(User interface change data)
■ ■ ■ ■ ■

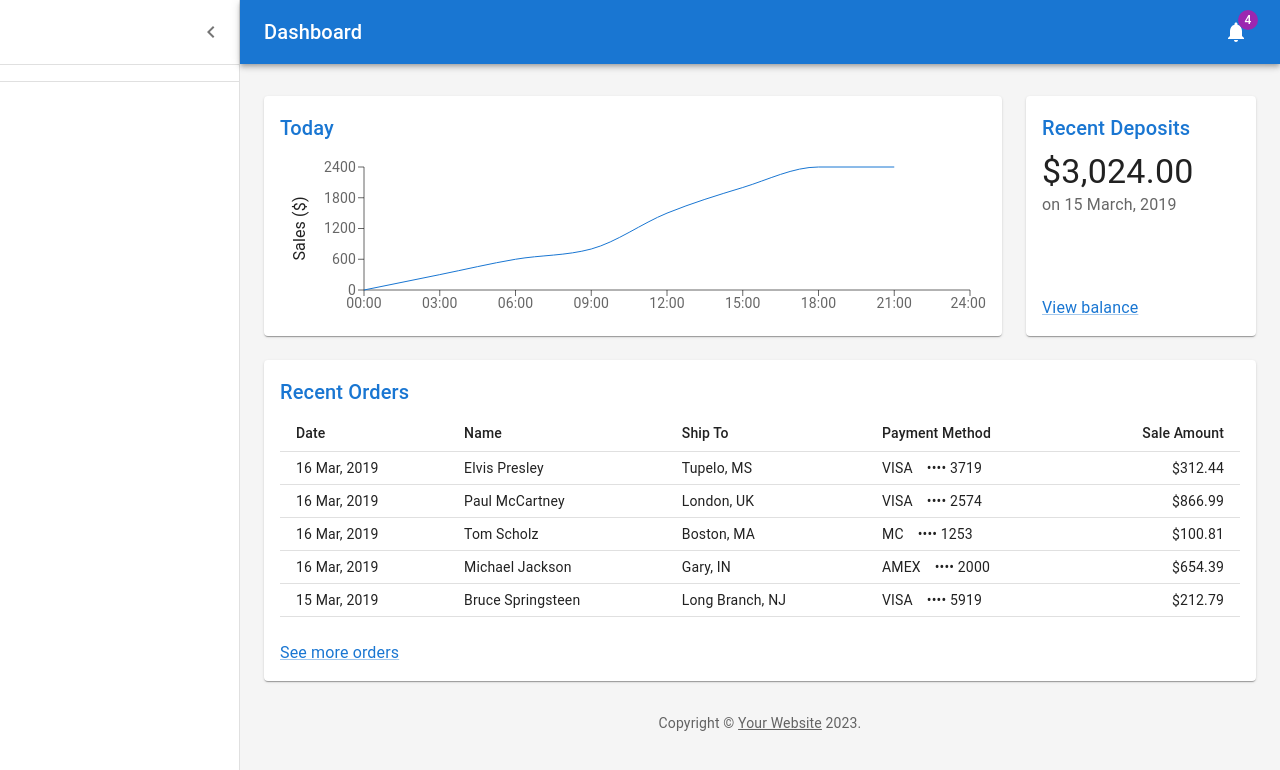
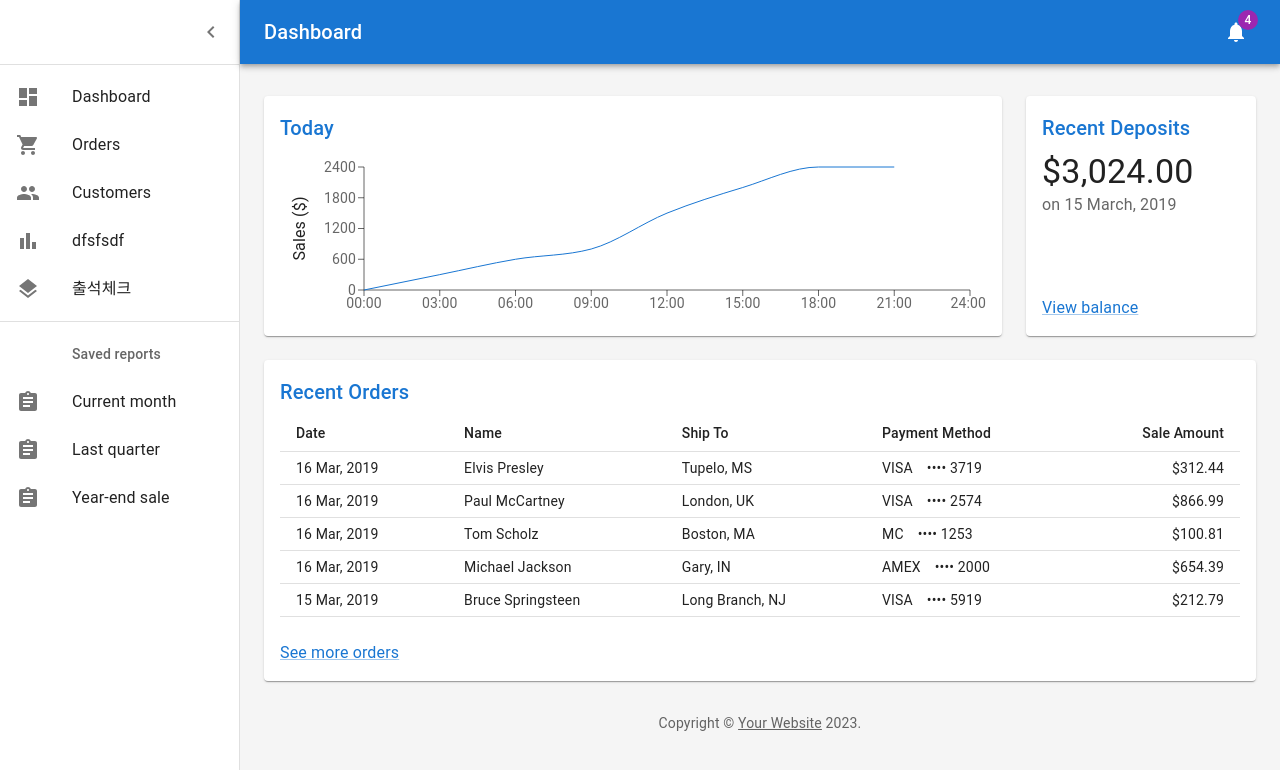
Before and after one commit to nsnnsn12/challenge-planner-fe, a React (Create React App) app: page / in a window 1280 px wide. Shown: the top 770 px of the page. Built offline with nearby package versions, Linux system fonts and the light colour scheme.

Commit message:
change item name

```diff
--- a/src/features/dashboard/Dashboard.tsx
+++ b/src/features/dashboard/Dashboard.tsx
@@ -17,10 +17,11 @@ import Link from '@mui/material/Link';
 import MenuIcon from '@mui/icons-material/Menu';
 import ChevronLeftIcon from '@mui/icons-material/ChevronLeft';
 import NotificationsIcon from '@mui/icons-material/Notifications';
-import { mainListItems, secondaryListItems } from '../listItems';
+
 import Chart from '../chart/Chart';
 import Deposits from '../deposits/Deposits';
 import Orders from '../orders/Orders';
+import { mainListItems, secondaryListItems } from './listItems';
 
 function Copyright(props: any) {
   return (
--- /dev/null
+++ b/src/features/dashboard/listItems.tsx
@@ -0,0 +1,72 @@
+import * as React from 'react';
+import ListItemButton from '@mui/material/ListItemButton';
+import ListItemIcon from '@mui/material/ListItemIcon';
+import ListItemText from '@mui/material/ListItemText';
+import ListSubheader from '@mui/material/ListSubheader';
+import DashboardIcon from '@mui/icons-material/Dashboard';
+import ShoppingCartIcon from '@mui/icons-material/ShoppingCart';
+import PeopleIcon from '@mui/icons-material/People';
+import BarChartIcon from '@mui/icons-material/BarChart';
+import LayersIcon from '@mui/icons-material/Layers';
+import AssignmentIcon from '@mui/icons-material/Assignment';
+
+export const mainListItems = (
+  <React.Fragment>
+    <ListItemButton>
+      <ListItemIcon>
+        <DashboardIcon />
+      </ListItemIcon>
+      <ListItemText primary="Dashboard" />
+    </ListItemButton>
+    <ListItemButton>
+      <ListItemIcon>
+        <ShoppingCartIcon />
+      </ListItemIcon>
+      <ListItemText primary="Orders" />
+    </ListItemButton>
+    <ListItemButton>
+      <ListItemIcon>
+        <PeopleIcon />
+      </ListItemIcon>
+      <ListItemText primary="Customers" />
+    </ListItemButton>
+    <ListItemButton>
+      <ListItemIcon>
+        <BarChartIcon />
+      </ListItemIcon>
+      <ListItemText primary="dfsfsdf" />
+    </ListItemButton>
+    <ListItemButton>
+      <ListItemIcon>
+        <LayersIcon />
+      </ListItemIcon>
+      <ListItemText primary="출석체크" />
+    </ListItemButton>
+  </React.Fragment>
+);
+
+export const secondaryListItems = (
+  <React.Fragment>
+    <ListSubheader component="div" inset>
+      Saved reports
+    </ListSubheader>
+    <ListItemButton>
+      <ListItemIcon>
+        <AssignmentIcon />
+      </ListItemIcon>
+      <ListItemText primary="Current month" />
+    </ListItemButton>
+    <ListItemButton>
+      <ListItemIcon>
+        <AssignmentIcon />
+      </ListItemIcon>
+      <ListItemText primary="Last quarter" />
+    </ListItemButton>
+    <ListItemButton>
+      <ListItemIcon>
+        <AssignmentIcon />
+      </ListItemIcon>
+      <ListItemText primary="Year-end sale" />
+    </ListItemButton>
+  </React.Fragment>
+);
```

■ ■ ■ ■ ■

• What is being asked: Using the records above, copy all lines that include the word "features".

• Problem solution:
--- a/src/features/dashboard/Dashboard.tsx
+++ b/src/features/dashboard/Dashboard.tsx
+++ b/src/features/dashboard/listItems.tsx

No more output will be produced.